:: Exercise goal ::
The answer must be every line of the records in which the string "CTRL" appears.

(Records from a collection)

◆ ◆ ◆ ◆

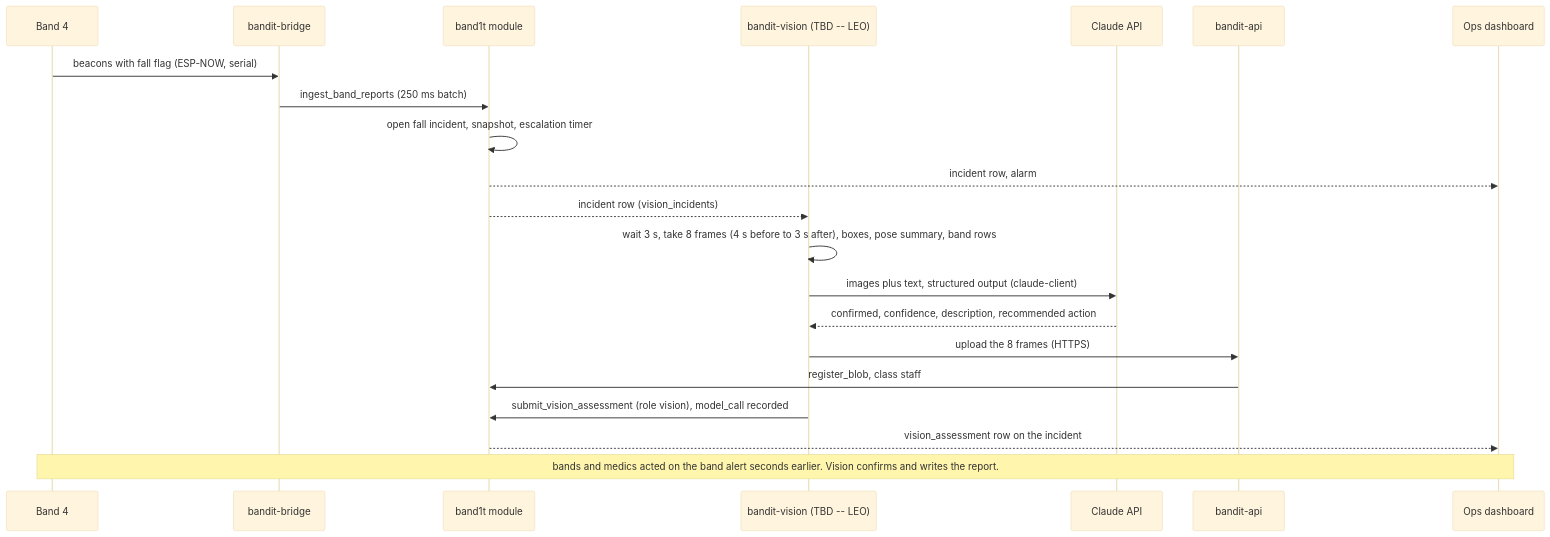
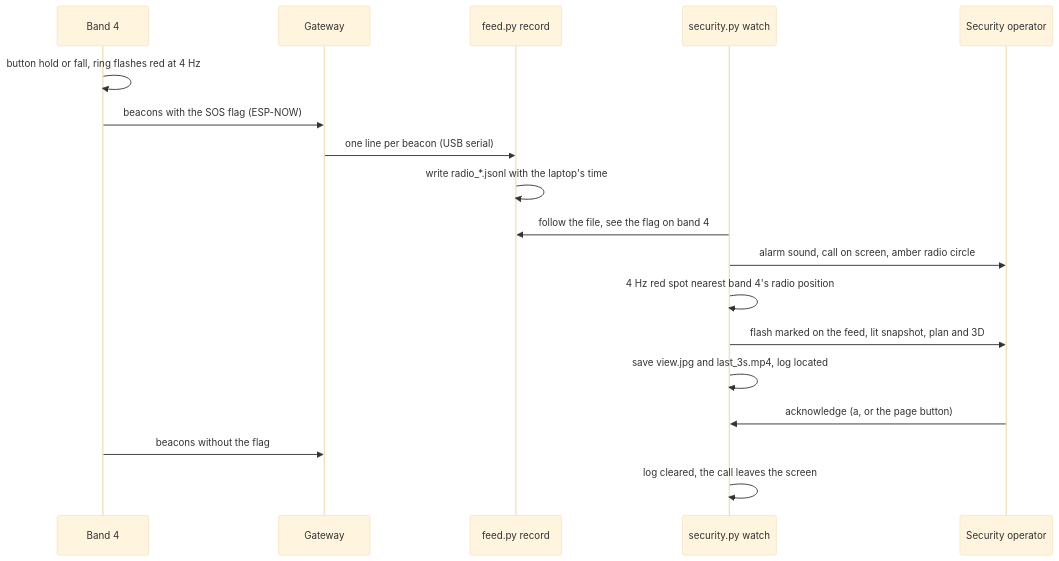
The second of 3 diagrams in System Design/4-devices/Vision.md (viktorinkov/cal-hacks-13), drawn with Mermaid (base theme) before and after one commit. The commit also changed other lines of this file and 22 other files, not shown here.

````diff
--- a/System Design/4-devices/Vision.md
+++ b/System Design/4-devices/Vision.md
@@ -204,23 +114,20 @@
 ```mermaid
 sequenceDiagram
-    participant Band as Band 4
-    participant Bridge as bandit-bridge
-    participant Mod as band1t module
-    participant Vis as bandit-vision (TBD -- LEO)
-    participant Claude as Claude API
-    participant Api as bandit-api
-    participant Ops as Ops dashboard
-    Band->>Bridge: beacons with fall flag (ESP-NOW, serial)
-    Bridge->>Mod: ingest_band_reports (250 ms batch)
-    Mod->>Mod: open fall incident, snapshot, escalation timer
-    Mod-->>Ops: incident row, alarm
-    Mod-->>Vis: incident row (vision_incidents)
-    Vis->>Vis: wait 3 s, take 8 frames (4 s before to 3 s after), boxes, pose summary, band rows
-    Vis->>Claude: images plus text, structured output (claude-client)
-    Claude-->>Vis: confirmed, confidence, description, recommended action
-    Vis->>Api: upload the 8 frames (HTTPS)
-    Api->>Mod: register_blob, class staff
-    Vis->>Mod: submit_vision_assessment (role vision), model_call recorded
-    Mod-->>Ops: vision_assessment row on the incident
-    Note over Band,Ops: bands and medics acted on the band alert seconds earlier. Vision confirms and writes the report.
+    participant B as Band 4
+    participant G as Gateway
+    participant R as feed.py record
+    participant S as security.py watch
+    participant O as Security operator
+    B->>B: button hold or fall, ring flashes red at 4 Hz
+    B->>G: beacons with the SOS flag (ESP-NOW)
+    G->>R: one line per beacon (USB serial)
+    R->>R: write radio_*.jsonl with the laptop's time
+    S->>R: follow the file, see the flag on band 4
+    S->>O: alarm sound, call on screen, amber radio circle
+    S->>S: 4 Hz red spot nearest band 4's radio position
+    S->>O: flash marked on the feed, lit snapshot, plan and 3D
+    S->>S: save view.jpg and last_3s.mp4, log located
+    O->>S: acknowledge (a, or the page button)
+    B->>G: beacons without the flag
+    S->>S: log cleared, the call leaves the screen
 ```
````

◆ ◆ ◆ ◆

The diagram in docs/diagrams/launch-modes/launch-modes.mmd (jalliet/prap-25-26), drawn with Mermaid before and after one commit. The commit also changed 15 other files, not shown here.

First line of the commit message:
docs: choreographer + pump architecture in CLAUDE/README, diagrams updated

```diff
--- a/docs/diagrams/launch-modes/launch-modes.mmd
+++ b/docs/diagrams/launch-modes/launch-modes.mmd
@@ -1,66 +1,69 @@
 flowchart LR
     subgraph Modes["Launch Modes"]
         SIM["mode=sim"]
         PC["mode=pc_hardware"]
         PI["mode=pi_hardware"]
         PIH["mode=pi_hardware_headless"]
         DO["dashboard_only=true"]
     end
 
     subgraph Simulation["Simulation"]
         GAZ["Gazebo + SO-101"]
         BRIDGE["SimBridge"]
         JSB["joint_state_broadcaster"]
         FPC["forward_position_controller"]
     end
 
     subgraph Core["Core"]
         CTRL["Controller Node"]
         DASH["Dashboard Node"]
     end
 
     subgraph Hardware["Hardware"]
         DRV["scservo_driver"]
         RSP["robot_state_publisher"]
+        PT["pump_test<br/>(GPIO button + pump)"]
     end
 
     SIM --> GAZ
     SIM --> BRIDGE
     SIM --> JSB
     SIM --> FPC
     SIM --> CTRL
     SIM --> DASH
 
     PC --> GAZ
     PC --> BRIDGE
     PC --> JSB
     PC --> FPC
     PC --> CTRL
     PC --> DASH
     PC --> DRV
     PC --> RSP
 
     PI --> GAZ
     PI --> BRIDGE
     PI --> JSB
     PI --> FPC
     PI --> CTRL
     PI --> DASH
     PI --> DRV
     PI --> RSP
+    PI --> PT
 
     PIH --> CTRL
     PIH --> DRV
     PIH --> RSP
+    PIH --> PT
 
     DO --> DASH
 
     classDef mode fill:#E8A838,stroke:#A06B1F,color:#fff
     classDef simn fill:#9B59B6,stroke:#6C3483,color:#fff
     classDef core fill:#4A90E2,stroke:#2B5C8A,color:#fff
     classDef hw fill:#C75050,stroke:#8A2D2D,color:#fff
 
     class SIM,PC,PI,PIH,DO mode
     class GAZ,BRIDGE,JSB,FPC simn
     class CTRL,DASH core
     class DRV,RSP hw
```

◆ ◆ ◆ ◆

:: Output of the exercise ::
         CTRL["Controller Node"]
     SIM --> CTRL
     PC --> CTRL
     PI --> CTRL
     PIH --> CTRL
     class CTRL,DASH core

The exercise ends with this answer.